Brief — Using the string "frac" as the key, pull each matching line out of the records below.

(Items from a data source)
────────────────────────────────────────

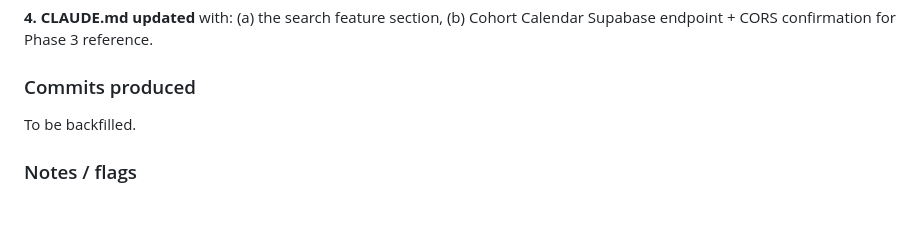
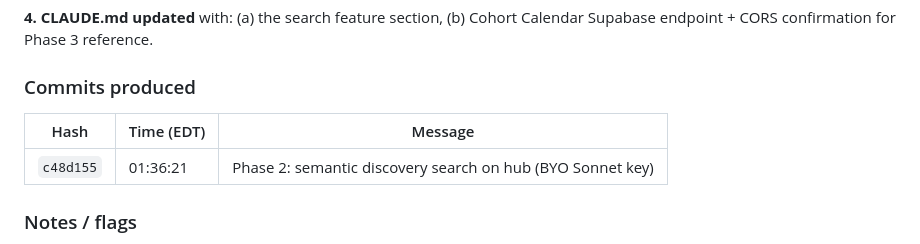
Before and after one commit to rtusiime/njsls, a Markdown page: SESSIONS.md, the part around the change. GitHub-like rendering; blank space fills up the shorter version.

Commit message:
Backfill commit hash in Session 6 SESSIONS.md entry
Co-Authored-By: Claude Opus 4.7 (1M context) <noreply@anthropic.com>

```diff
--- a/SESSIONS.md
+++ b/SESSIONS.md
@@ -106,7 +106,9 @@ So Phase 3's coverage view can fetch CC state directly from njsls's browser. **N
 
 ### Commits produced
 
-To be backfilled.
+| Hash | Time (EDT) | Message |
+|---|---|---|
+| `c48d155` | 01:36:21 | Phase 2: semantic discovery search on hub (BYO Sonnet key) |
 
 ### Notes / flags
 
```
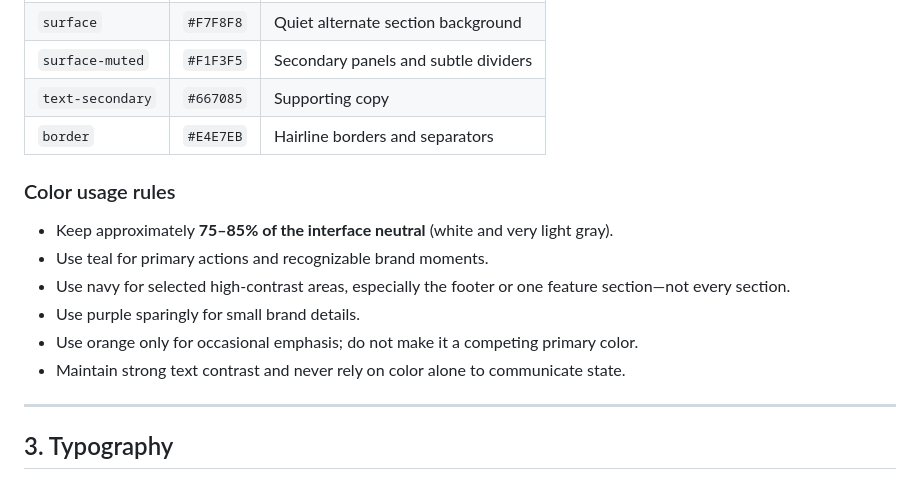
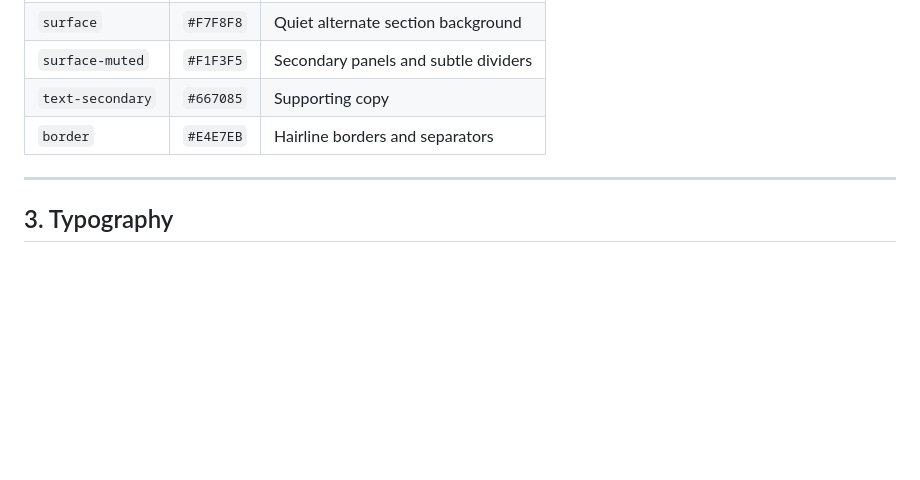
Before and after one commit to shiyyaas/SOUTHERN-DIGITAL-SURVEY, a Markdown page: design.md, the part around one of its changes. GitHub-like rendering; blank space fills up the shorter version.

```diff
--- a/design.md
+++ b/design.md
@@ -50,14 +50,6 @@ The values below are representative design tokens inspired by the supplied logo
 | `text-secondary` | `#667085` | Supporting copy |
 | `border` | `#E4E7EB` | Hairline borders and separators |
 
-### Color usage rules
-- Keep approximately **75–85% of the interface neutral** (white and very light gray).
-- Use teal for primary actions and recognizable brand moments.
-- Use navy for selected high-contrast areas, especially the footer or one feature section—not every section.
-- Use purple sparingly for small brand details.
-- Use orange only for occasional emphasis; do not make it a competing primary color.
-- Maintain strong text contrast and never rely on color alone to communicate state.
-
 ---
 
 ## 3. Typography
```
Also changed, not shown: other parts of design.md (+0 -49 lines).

────────────────────────────────────────

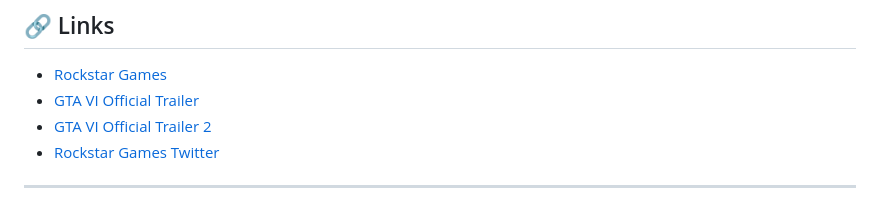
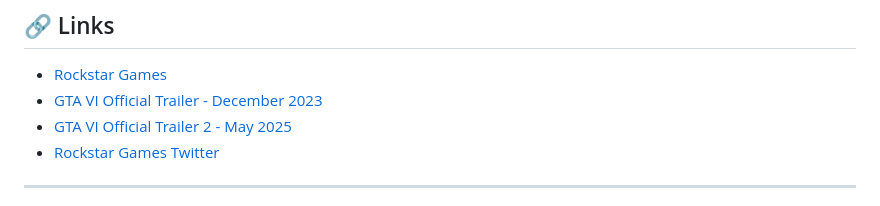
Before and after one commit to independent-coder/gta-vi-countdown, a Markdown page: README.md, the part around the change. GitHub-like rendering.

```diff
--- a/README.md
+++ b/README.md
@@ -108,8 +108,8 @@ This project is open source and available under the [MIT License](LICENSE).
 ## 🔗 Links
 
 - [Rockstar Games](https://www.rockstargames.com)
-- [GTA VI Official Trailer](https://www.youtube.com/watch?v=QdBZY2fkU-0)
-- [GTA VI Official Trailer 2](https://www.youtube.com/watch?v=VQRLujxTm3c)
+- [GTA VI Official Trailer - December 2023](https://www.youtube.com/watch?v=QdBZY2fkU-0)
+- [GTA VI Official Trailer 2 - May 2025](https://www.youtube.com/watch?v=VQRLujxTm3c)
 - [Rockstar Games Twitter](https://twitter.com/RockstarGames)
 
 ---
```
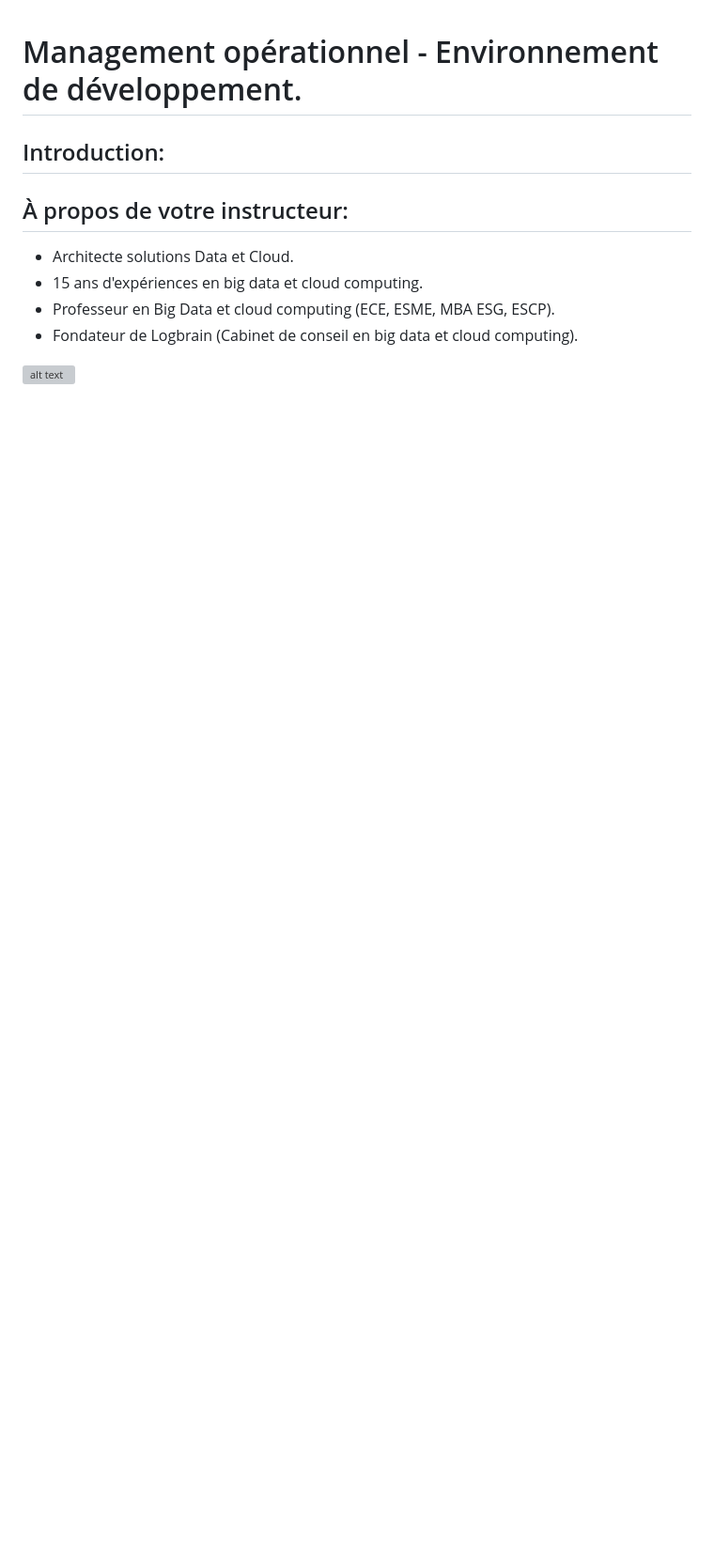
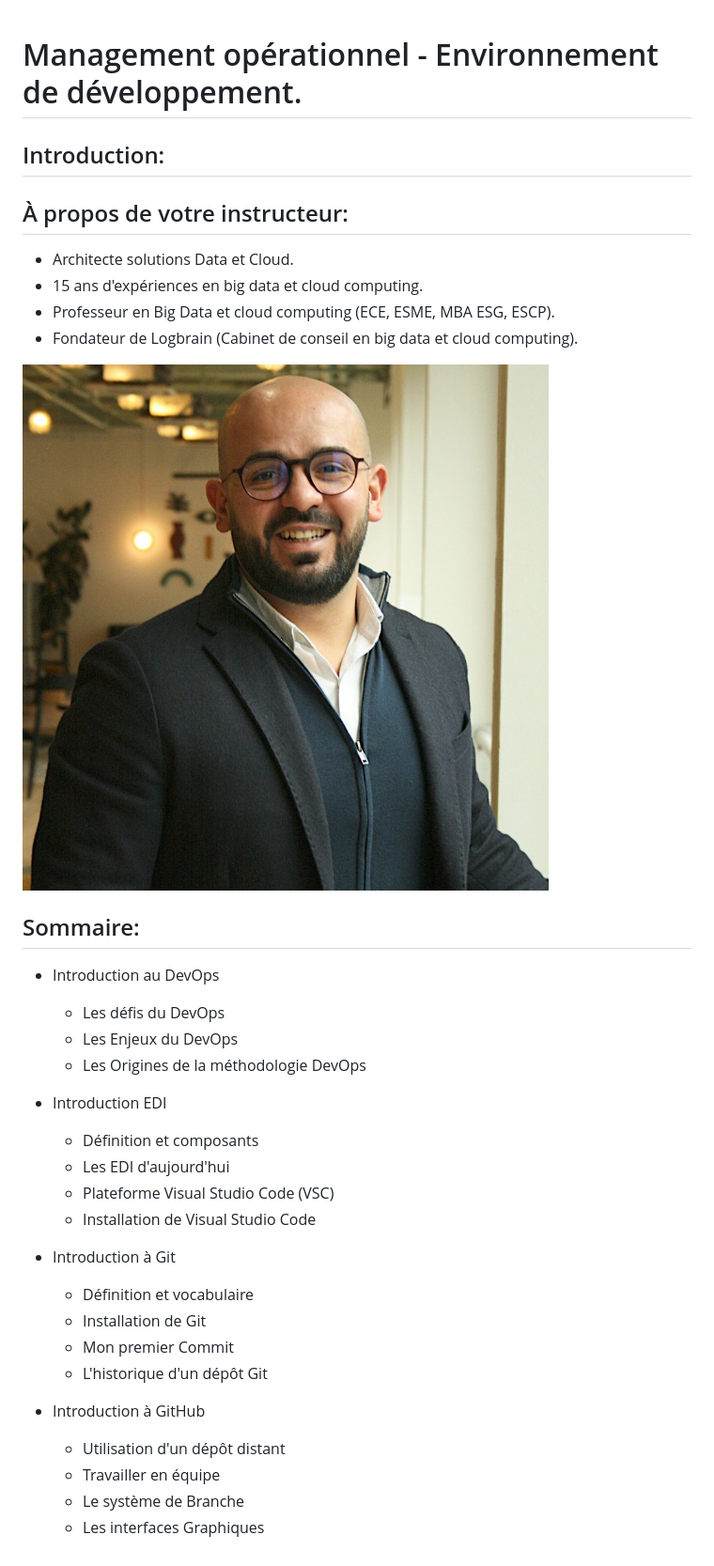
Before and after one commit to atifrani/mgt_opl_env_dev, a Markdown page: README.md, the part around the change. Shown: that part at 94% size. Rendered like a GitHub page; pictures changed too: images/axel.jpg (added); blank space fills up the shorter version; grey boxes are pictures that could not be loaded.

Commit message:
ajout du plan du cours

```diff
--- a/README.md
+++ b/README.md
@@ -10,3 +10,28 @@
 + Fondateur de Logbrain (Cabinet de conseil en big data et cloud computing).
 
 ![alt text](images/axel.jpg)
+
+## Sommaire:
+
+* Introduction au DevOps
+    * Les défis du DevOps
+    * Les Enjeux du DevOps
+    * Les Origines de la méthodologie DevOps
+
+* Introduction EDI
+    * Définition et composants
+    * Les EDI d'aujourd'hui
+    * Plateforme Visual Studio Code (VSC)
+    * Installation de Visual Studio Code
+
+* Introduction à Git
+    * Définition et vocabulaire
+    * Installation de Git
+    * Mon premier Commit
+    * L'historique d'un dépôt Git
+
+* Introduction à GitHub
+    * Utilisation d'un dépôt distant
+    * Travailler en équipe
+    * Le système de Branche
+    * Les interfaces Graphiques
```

────────────────────────────────────────

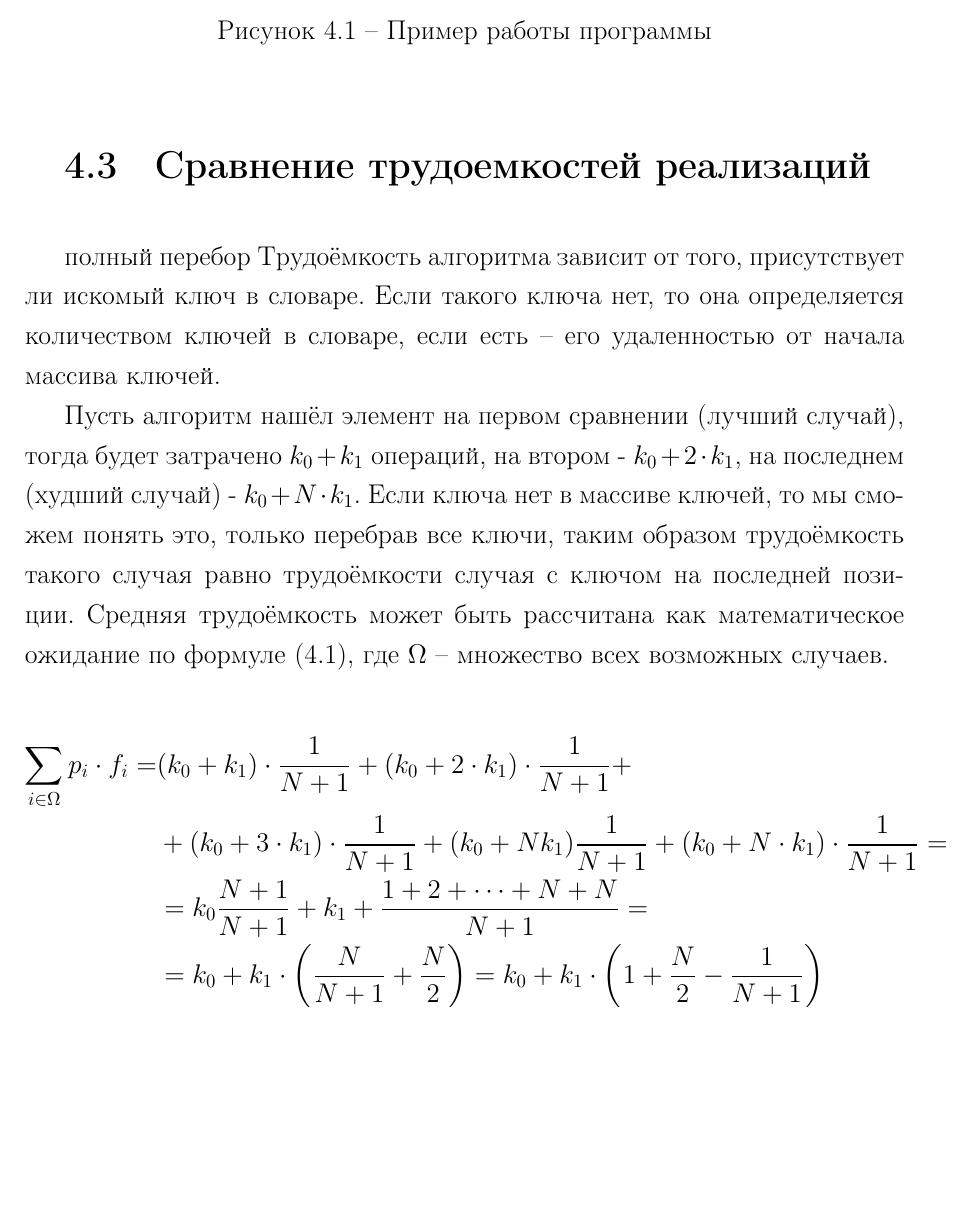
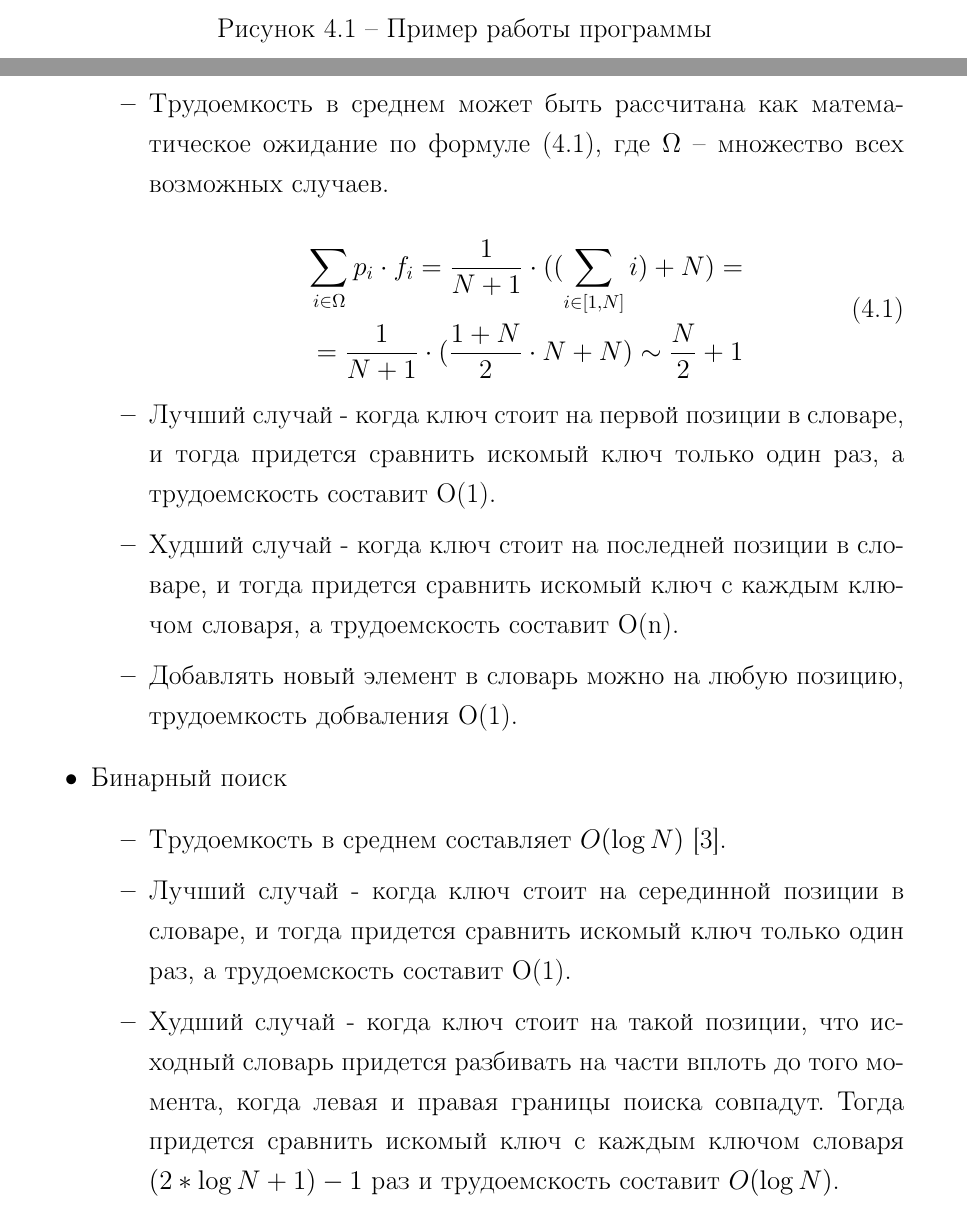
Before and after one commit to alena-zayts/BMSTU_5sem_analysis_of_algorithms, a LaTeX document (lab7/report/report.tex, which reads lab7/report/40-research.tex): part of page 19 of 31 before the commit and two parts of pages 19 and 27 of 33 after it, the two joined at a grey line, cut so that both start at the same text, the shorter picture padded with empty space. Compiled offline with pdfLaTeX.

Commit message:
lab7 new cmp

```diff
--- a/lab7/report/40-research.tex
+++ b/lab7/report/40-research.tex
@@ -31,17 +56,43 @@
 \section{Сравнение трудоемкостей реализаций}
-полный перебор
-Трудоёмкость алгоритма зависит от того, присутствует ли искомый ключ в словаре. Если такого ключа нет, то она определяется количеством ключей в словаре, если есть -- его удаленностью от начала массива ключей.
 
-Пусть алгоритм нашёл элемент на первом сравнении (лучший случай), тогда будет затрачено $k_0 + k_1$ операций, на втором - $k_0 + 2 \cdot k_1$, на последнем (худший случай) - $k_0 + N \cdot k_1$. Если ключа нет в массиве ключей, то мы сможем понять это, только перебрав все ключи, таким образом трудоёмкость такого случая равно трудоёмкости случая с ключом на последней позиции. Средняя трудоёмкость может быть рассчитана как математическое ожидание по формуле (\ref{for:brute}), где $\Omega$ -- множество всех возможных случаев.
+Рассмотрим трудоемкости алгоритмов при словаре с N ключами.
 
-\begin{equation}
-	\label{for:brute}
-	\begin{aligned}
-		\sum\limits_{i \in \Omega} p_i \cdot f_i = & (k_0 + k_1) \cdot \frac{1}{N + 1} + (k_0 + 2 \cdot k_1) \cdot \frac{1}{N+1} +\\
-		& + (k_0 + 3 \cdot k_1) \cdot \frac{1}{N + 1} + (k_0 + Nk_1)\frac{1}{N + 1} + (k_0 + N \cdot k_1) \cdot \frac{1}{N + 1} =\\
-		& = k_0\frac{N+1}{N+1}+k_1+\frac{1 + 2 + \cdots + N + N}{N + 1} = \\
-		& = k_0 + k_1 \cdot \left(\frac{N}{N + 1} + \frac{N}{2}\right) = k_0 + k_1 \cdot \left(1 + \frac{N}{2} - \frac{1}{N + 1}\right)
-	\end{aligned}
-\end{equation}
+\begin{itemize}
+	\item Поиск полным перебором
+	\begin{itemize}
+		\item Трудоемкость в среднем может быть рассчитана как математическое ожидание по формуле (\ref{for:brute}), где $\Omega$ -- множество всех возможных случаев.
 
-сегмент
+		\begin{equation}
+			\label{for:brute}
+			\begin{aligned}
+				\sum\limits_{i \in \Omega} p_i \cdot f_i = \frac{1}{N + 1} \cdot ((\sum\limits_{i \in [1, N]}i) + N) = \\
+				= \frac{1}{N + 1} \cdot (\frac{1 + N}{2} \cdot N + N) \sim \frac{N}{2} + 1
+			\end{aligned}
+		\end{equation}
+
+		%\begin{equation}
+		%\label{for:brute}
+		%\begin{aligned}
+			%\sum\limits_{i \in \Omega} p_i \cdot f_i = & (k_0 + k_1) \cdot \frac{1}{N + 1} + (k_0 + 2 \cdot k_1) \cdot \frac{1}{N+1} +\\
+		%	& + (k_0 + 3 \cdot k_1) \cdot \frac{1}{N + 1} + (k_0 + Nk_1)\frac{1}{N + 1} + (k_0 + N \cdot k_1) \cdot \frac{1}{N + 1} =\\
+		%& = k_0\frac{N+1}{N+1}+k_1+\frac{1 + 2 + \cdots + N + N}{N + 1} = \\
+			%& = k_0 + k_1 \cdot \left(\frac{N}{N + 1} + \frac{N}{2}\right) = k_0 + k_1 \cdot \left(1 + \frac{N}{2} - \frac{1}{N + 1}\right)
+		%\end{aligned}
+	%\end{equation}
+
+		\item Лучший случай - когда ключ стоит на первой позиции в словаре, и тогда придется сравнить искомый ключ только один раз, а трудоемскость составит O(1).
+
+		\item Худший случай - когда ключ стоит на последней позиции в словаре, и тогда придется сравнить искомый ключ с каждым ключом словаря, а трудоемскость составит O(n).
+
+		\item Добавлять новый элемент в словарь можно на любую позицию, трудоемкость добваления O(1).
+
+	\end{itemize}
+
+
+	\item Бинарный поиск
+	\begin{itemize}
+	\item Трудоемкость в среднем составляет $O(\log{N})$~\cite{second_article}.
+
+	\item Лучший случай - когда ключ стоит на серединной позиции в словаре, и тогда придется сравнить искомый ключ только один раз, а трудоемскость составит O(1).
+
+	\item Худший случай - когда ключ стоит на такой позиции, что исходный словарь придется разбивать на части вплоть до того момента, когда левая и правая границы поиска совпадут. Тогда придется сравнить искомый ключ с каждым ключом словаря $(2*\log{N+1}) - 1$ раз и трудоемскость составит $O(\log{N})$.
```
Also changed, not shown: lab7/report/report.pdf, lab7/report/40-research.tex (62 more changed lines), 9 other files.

────────────────────────────────────────

Written solution —
-		\sum\limits_{i \in \Omega} p_i \cdot f_i = & (k_0 + k_1) \cdot \frac{1}{N + 1} + (k_0 + 2 \cdot k_1) \cdot \frac{1}{N+1} +\\
-		& + (k_0 + 3 \cdot k_1) \cdot \frac{1}{N + 1} + (k_0 + Nk_1)\frac{1}{N + 1} + (k_0 + N \cdot k_1) \cdot \frac{1}{N + 1} =\\
-		& = k_0\frac{N+1}{N+1}+k_1+\frac{1 + 2 + \cdots + N + N}{N + 1} = \\
-		& = k_0 + k_1 \cdot \left(\frac{N}{N + 1} + \frac{N}{2}\right) = k_0 + k_1 \cdot \left(1 + \frac{N}{2} - \frac{1}{N + 1}\right)
+				\sum\limits_{i \in \Omega} p_i \cdot f_i = \frac{1}{N + 1} \cdot ((\sum\limits_{i \in [1, N]}i) + N) = \\
+				= \frac{1}{N + 1} \cdot (\frac{1 + N}{2} \cdot N + N) \sim \frac{N}{2} + 1
+			%\sum\limits_{i \in \Omega} p_i \cdot f_i = & (k_0 + k_1) \cdot \frac{1}{N + 1} + (k_0 + 2 \cdot k_1) \cdot \frac{1}{N+1} +\\
+		%	& + (k_0 + 3 \cdot k_1) \cdot \frac{1}{N + 1} + (k_0 + Nk_1)\frac{1}{N + 1} + (k_0 + N \cdot k_1) \cdot \frac{1}{N + 1} =\\
+		%& = k_0\frac{N+1}{N+1}+k_1+\frac{1 + 2 + \cdots + N + N}{N + 1} = \\
+			%& = k_0 + k_1 \cdot \left(\frac{N}{N + 1} + \frac{N}{2}\right) = k_0 + k_1 \cdot \left(1 + \frac{N}{2} - \frac{1}{N + 1}\right)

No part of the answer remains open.